▸ **What you will do**: Count the lines in the following data that include "display". Please write only the number.

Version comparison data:
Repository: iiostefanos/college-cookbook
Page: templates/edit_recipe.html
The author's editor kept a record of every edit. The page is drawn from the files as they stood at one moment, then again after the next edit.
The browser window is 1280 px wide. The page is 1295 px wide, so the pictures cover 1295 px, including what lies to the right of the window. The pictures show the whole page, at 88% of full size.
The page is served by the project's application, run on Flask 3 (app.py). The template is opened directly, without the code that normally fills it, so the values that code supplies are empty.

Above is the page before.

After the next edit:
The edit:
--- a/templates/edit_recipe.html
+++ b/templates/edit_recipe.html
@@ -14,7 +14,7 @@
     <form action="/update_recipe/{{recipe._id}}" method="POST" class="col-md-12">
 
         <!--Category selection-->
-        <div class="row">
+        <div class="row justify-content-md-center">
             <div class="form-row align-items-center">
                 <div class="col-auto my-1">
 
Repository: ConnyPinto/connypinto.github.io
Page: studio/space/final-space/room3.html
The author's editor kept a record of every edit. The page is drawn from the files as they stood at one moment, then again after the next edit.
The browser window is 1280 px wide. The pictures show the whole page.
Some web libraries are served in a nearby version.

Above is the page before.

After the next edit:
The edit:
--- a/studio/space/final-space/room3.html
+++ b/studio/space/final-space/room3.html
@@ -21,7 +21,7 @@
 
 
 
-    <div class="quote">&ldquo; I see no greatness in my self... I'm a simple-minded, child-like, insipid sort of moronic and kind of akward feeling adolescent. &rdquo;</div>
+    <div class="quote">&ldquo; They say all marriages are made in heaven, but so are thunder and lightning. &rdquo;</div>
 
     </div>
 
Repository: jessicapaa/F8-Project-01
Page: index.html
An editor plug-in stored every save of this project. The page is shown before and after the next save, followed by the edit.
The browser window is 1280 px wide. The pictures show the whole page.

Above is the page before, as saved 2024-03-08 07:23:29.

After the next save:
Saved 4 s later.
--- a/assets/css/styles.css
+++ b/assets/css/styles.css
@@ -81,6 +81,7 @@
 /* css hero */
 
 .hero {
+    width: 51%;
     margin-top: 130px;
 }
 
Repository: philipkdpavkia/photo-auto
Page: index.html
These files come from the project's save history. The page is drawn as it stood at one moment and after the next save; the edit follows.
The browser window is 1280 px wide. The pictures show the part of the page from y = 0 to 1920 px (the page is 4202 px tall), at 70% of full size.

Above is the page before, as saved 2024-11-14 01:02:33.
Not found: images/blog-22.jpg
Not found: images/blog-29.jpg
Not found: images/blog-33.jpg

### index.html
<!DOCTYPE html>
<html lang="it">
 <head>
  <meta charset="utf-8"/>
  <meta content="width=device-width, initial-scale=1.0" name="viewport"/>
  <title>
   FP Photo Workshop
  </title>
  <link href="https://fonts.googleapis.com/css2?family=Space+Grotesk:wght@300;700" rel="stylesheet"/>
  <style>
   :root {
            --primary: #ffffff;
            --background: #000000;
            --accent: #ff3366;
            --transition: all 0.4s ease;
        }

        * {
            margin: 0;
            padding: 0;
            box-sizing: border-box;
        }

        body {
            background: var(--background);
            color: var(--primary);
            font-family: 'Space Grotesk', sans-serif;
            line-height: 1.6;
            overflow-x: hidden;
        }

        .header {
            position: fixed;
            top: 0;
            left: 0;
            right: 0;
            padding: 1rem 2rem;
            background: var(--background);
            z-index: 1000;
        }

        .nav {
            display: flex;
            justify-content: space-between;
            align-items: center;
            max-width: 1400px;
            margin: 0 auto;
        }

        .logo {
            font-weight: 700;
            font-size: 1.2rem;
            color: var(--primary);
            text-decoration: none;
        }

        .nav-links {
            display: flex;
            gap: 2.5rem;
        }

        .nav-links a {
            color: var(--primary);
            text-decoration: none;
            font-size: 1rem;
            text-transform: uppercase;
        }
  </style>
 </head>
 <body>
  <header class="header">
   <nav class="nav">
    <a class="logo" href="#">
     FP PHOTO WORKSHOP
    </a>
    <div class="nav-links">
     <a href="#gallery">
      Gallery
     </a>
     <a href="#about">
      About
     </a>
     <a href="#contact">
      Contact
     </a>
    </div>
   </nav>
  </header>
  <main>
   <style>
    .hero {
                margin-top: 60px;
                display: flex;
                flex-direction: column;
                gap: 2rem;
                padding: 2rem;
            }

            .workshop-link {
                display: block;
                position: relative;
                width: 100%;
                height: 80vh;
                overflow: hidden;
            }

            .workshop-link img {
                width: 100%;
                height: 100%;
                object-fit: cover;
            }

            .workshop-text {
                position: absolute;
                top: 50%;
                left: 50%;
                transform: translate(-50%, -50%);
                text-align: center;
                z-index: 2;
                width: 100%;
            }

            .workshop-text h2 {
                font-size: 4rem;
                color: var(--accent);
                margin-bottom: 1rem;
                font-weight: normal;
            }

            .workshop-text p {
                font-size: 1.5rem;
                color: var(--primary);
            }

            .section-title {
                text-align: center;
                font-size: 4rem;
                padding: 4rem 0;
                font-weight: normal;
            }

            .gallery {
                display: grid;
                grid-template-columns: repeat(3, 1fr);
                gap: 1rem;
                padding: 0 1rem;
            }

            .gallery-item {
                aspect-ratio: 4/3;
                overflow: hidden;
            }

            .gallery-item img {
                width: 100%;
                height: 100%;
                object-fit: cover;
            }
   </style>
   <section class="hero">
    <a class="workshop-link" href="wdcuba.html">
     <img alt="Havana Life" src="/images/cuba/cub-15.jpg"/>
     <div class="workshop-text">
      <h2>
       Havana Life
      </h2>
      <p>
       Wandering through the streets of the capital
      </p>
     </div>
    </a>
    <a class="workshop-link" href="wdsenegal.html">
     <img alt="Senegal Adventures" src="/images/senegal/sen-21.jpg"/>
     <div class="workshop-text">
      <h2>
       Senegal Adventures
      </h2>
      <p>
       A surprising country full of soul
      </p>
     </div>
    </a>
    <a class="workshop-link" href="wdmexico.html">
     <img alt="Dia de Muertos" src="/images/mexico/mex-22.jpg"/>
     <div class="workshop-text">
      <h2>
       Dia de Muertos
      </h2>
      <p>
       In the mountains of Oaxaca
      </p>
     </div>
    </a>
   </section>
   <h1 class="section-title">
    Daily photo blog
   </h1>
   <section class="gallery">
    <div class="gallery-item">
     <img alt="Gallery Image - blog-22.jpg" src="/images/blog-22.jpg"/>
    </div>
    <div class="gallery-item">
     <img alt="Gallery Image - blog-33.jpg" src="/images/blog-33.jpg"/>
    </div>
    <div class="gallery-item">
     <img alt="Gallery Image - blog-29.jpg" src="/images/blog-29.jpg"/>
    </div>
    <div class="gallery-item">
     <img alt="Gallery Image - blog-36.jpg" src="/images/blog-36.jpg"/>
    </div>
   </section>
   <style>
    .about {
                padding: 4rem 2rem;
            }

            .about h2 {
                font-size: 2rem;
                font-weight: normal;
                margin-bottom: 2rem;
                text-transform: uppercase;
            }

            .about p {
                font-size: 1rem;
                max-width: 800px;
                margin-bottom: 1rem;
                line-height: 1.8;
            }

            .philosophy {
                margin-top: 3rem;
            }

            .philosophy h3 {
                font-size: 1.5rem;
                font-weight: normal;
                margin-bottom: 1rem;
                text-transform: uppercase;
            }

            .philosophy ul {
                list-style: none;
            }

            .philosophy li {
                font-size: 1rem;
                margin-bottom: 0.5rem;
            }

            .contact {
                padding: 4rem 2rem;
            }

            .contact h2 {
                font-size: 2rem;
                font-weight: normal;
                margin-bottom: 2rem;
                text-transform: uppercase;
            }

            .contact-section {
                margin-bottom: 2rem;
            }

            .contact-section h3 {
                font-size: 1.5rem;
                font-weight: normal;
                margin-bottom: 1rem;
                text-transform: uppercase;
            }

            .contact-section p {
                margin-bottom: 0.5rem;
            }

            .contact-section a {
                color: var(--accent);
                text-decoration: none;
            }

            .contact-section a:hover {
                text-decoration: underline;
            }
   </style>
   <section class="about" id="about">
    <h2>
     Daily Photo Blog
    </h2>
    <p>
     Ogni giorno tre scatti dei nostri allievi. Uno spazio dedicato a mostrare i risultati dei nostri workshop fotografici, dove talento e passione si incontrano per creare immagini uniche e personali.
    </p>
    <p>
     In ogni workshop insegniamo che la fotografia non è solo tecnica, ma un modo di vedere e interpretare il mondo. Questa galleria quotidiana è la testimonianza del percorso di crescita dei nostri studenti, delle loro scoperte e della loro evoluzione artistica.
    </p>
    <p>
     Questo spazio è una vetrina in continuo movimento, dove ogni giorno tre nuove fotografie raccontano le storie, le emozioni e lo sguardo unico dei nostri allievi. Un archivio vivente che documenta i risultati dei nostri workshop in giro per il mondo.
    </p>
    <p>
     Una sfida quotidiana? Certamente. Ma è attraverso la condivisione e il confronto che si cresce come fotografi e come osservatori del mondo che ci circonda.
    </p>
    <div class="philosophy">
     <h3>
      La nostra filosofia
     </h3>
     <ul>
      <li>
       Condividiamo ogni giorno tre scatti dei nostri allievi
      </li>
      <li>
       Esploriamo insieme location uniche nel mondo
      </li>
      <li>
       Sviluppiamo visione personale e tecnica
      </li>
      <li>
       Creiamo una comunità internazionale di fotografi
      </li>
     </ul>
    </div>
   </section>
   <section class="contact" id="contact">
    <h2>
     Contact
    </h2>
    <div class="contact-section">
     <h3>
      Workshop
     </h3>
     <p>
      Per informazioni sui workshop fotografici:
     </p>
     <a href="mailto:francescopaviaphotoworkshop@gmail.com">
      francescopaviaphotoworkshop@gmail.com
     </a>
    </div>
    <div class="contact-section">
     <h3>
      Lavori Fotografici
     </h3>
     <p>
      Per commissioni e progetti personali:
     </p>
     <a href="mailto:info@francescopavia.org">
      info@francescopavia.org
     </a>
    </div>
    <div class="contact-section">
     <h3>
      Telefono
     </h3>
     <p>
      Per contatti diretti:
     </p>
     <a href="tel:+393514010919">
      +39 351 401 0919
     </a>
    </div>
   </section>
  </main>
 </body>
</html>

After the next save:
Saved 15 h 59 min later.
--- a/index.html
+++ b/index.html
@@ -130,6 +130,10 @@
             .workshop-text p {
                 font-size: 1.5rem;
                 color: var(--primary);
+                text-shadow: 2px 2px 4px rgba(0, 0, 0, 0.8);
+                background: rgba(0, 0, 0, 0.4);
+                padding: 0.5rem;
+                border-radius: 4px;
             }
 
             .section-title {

▸ **Task response**: 5